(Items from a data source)
____________

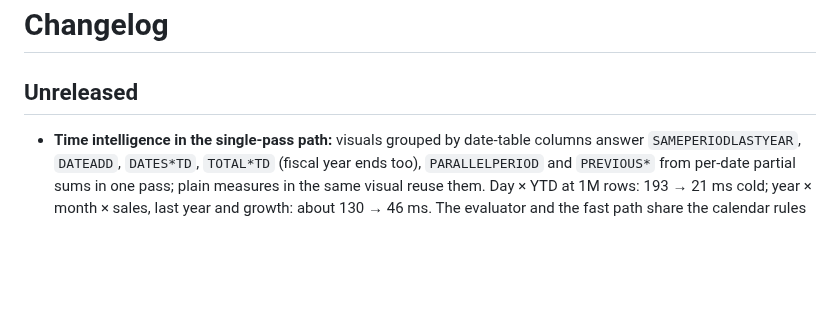
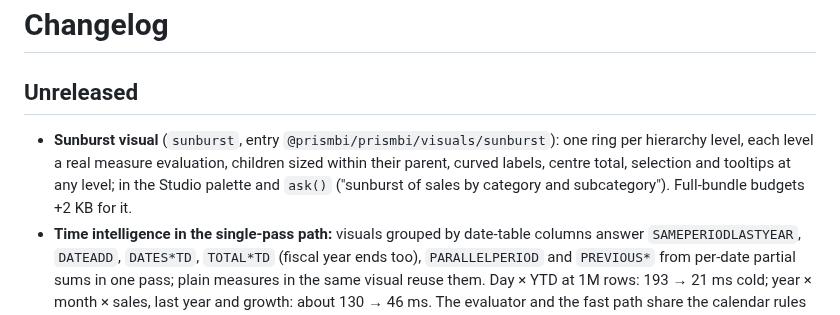
Before and after one commit to prismbi-js/prismbi, a Markdown page: CHANGELOG.md, the part around the change. Drawn GitHub-style; blank space fills up the shorter version.

```diff
--- a/CHANGELOG.md
+++ b/CHANGELOG.md
@@ -2,6 +2,7 @@
 
 ## Unreleased
 
+- **Sunburst visual** (`sunburst`, entry `@prismbi/prismbi/visuals/sunburst`): one ring per hierarchy level, each level a real measure evaluation, children sized within their parent, curved labels, centre total, selection and tooltips at any level; in the Studio palette and `ask()` ("sunburst of sales by category and subcategory"). Full-bundle budgets +2 KB for it.
 - **Time intelligence in the single-pass path:** visuals grouped by date-table columns answer `SAMEPERIODLASTYEAR`, `DATEADD`, `DATES*TD`, `TOTAL*TD` (fiscal year ends too), `PARALLELPERIOD` and `PREVIOUS*` from per-date partial sums in one pass; plain measures in the same visual reuse them. Day × YTD at 1M rows: 193 → 21 ms cold; year × month × sales, last year and growth: about 130 → 46 ms. The evaluator and the fast path share the calendar rules (`src/dax/timeIntel.ts`); equivalence tests in `tests/fastti.test.ts`.
 - **Faster unfiltered row lists:** the all-rows list of a table is built with a counting loop (several times faster than `Array.from` at 1M rows).
 - **Size budgets raised deliberately** (`scripts/size.mjs`): the time-intelligence fast path adds about 2.3 KB min+gzip to the core (core app 82.4 KB, budget 80 → 83; full 131.4 KB, 130 → 133, and the other core scenarios by 3 KB); the worker entry is 2.1 KB with packed columns (budget 2 → 3).
```
Also changed, not shown: README.md (+4 -4 lines), docs/guide/visuals.md (+2 -1 lines), docs/images/visuals/sunburst.png (added), 11 other files.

____________

* **ACTION ITEM**: Return the full set of lines above word for word and with no pictures.

* **SOLVED PROBLEM**:
Before and after one commit to prismbi-js/prismbi, a Markdown page: CHANGELOG.md, the part around the change. Drawn GitHub-style; blank space fills up the shorter version.

```diff
--- a/CHANGELOG.md
+++ b/CHANGELOG.md
@@ -2,6 +2,7 @@
 
 ## Unreleased
 
+- **Sunburst visual** (`sunburst`, entry `@prismbi/prismbi/visuals/sunburst`): one ring per hierarchy level, each level a real measure evaluation, children sized within their parent, curved labels, centre total, selection and tooltips at any level; in the Studio palette and `ask()` ("sunburst of sales by category and subcategory"). Full-bundle budgets +2 KB for it.
 - **Time intelligence in the single-pass path:** visuals grouped by date-table columns answer `SAMEPERIODLASTYEAR`, `DATEADD`, `DATES*TD`, `TOTAL*TD` (fiscal year ends too), `PARALLELPERIOD` and `PREVIOUS*` from per-date partial sums in one pass; plain measures in the same visual reuse them. Day × YTD at 1M rows: 193 → 21 ms cold; year × month × sales, last year and growth: about 130 → 46 ms. The evaluator and the fast path share the calendar rules (`src/dax/timeIntel.ts`); equivalence tests in `tests/fastti.test.ts`.
 - **Faster unfiltered row lists:** the all-rows list of a table is built with a counting loop (several times faster than `Array.from` at 1M rows).
 - **Size budgets raised deliberately** (`scripts/size.mjs`): the time-intelligence fast path adds about 2.3 KB min+gzip to the core (core app 82.4 KB, budget 80 → 83; full 131.4 KB, 130 → 133, and the other core scenarios by 3 KB); the worker entry is 2.1 KB with packed columns (budget 2 → 3).
```
Also changed, not shown: README.md (+4 -4 lines), docs/guide/visuals.md (+2 -1 lines), docs/images/visuals/sunburst.png (added), 11 other files.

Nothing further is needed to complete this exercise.